A better world for wheels on Google Maps

published by Sasha Blair-Goldensohn
in blog Maps
original entryA better world for wheels on Google Maps

maps

More than 65 million people worldwide need wheelchairs. I became one of them after an accident eight years ago, and I discovered what it’s like to navigate the world on wheels.

As I learned, those of us with mobility issues need information about places before we arrive. Does the art museum have a stair-free entrance? What about the cafe across the street? And is there an accessible restroom at that new restaurant?

Chicago

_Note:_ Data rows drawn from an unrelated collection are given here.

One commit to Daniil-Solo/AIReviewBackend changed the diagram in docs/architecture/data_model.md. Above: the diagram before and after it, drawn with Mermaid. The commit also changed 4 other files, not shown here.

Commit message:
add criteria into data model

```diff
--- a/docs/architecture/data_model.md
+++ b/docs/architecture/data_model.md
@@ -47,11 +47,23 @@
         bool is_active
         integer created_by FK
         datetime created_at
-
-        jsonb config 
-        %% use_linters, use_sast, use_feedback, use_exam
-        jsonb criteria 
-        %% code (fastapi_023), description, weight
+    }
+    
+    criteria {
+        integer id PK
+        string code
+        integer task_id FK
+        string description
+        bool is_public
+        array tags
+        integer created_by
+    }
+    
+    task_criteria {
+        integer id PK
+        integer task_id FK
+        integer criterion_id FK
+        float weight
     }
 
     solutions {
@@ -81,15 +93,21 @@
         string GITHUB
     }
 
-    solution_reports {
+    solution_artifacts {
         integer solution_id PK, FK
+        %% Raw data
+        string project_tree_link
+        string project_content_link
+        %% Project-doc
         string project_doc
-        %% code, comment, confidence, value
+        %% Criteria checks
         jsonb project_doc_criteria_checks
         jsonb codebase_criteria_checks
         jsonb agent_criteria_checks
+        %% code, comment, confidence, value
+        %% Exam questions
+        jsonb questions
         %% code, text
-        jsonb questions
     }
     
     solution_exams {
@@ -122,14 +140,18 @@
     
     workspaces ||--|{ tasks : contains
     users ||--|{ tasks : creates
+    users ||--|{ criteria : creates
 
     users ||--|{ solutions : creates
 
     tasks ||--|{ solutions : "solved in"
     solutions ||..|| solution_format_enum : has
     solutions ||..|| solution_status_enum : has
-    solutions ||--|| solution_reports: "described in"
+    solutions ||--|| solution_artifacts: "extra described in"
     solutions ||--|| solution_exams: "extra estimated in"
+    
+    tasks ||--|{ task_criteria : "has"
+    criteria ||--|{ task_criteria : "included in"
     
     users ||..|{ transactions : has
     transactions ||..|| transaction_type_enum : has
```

Google Maps now offers answers that allow me—and millions of others on wheels—to find accessible places. Because anyone can identify and label wheelchair-friendly locations directly on the map, it’s easy to share this knowledge around the world. But not everyone knows this tool exists, so we want to do more.

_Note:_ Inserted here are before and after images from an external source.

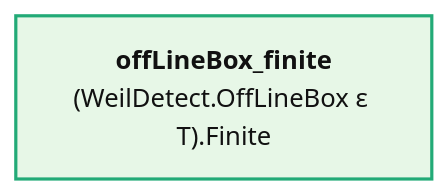
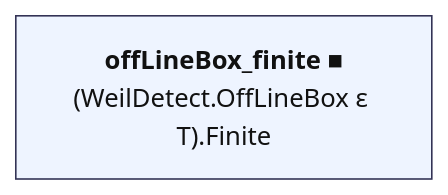
The diagram in map/lean_stage3/BoxFinite.md (juliansambranojr/Primebeat_081426), drawn with Mermaid before and after one commit. The commit also changed other lines of this file and 398 other files, not shown here.

````diff
--- a/map/lean_stage3/BoxFinite.md
+++ b/map/lean_stage3/BoxFinite.md
@@ -12,9 +12,12 @@
 ```mermaid
 flowchart LR
-  n0["<b>offLineBox_finite</b><br/>(WeilDetect.OffLineBox ε T).Finite"]:::end_
+  n0["<b>offLineBox_finite ■</b><br/>(WeilDetect.OffLineBox ε T).Finite"]:::thm
+  classDef cnt fill:#dff5ec,stroke:#17694a,color:#111
+  classDef shp fill:#f1ecfb,stroke:#5b3fa0,color:#111
+  classDef rh fill:#ffe5e5,stroke:#c22,color:#111,stroke-width:2px
   classDef thm fill:#eef4ff,stroke:#335,color:#111
   classDef end_ fill:#e7f7e7,stroke:#2a7,color:#111,stroke-width:2px
   classDef lone fill:#fff,stroke:#999,color:#111,stroke-dasharray:4 3
   classDef bad fill:#ffe5e5,stroke:#c22,color:#111,stroke-width:2px
   classDef ext fill:#fff8e1,stroke:#b80,color:#111
 ```
````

Starting today, we’re calling on Local Guides, a community of people who contribute their expertise about places on Google Maps, to add more wheelchair accessibility attributes to the map. If each of our tens of millions of Local Guides answers three of these questions every day for two weeks, we can gather nearly two billion answers to help people who rely on this information every day.
Indonesia

And wheelchair users aren’t the only ones who will benefit. You'll also be making life easier for families with strollers, seniors with walkers, or anyone making plans with a friend who has impaired mobility.

It takes seconds to have this type of impact. First, make sure your Google Maps Location History is turned on. Then visit “Your contributions” in the upper-left menu, tap “Answer questions about a place,” and indicate whether businesses you’ve visited are wheelchair-friendly. (If you aren’t sure, take a look at a brief guide to answering accessibility questions.) On Google Maps for Android, you can even seek out places that need this info.

Manifesting
On Google Maps for Android, you can find places that are missing accessibility information

All month, Local Guides across the globe are getting together at meet-ups to answer wheelchair accessibility questions on Google Maps. Join a meet-up, or even host your own (if you’re a Local Guide Level 3 or higher). Or gather some friends and explore a neighborhood, adding info as you go.

We hope you’ll contribute your knowledge to the map to help those of us on wheels more easily navigate the world.

Spread the word using #LocalGuides and #a11y.